DTNext 2018-05-17 05:30:00

He is one of India’s most sought-after emcees, TV-radio hosts and voice-over professionals. And what makes Siddharth Kannan stand apart is his energy, wit, spontaneity and connect with audiences.

Siddharth Kannan with Amitabh Bachchan Chennai: A few minutes before an event he was hosting with Virat Kohli in Bengaluru, we caught up with the Chennai boy to talk about how anchoring has changed his life and what inspires him to keep working hard. Better known as Sid K, he was awarded the Dada Saheb Film Foundation Awards 2018 for Best Anchor. 
He has been in the Limca Book of Records for being the youngest radio host at the age of 14 (till date) and in a couple of years became a digital sensation. “The biggest USP of an anchor is being you. Be it the energy I bring in or the kind of interactions I do, I work very hard on content - there is a strong method to my madness. This inspires a lot of anchors and I am happy about it. I’ve always followed my vision and my set of rules (which is breaking other rules). I started doing mad, crazy things on stage and this was my way of asking the world why an anchor can’t be treated as an actor,” says Siddharth. 
It would not be overrating if we say Siddharth is what Ranveer Singh is to Bollywood. His drive and energy are infectious. “I’ve always been the same, right from the initial stages of my career. I’ve not been scared to be myself and break rules. Only when you break rules, can you go beyond normal norms. My success mantra is that you’ve got to be fearless in your approach. You might fall one or two times, and it is completely okay to fall because one day you’ll rise and the world will follow you,” shares the versatile anchor, who broke the conventional methods of anchoring and set new trends. 
As our conversation veers towards his memorable experiences, Siddharth reminisces about an incident. “While I was interviewing Salman Khan for a radio channel, a PR professional was continuously nagging me and giving directions as what to ask and what not. I kept the mike aside and told Salman, ‘Just the way you want to make a difference to the cinema, I want to make a difference to anchoring. And this person is stopping me, what do I do? To which Salman responded, ‘I like his style and that’s what’s keeping the conversation engaged. Let him be different, please don’t interfere.’ This event gave me a lot of courage and confidence and unleashed my self-potential. I always make sure that I keep getting love and respect from the audiences,” he says.
Siddharth agrees to the fact that if you are making a difference, then you have to face the backlash, especially in a social media-driven society. “You become a trendsetter when you end up doing things beyond people’s expectations. I love criticisms more than compliments, but at times it goes beyond my control. If it is a great criticism that helps me improve, I consider it. I might be naughty or be a badmaash in my way of dealing things, but people around me know that I am honest with my work and this spirit keeps me going.” 
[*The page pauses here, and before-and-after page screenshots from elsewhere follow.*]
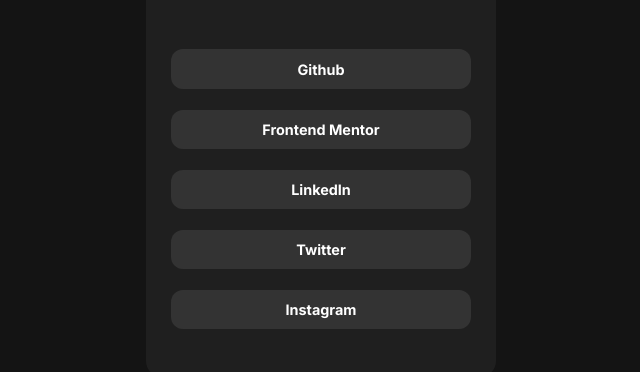
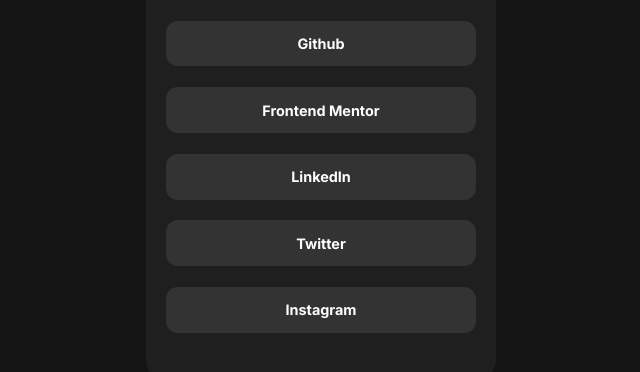
Before and after one commit to sidr467/Social_Links---Frontend_Mentor, a plain HTML site: page index.html in a window 1280 px wide. Shown: the part 338-710 px from the top of the page, without its empty margins (319-959 px from the left). Drawn offline with Linux system fonts and the light colour scheme.

Commit message:
Update style.css

```diff
--- a/style.css
+++ b/style.css
@@ -63,18 +63,19 @@
 }
 
 .link-container {
-  margin-top: 1.8rem;
+  margin-top: 1.8rem auto;
   display: grid;
   grid-template-columns: 1fr;
   grid-template-rows: repeat(5, 1fr);
   row-gap: 1.3rem;
+
 }
 
 a {
   display: block;
   background-color: var(--Grey);
-  width: 300px;
-  padding: 0.7rem;
+  width: 310px;
+  padding: 0.9rem;
   text-align: center;
   font-size: 0.9rem;
   text-decoration: none;
```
A pure Chennaiite at heart, Siddharth misses crispy dosas, mini idlies, thayir sadam, etc. “Though I am settled in Mumbai for work, no one can take the Tamilian out of me. So, whenever I come to Chennai, I eat to my heart’s content,” he sums up.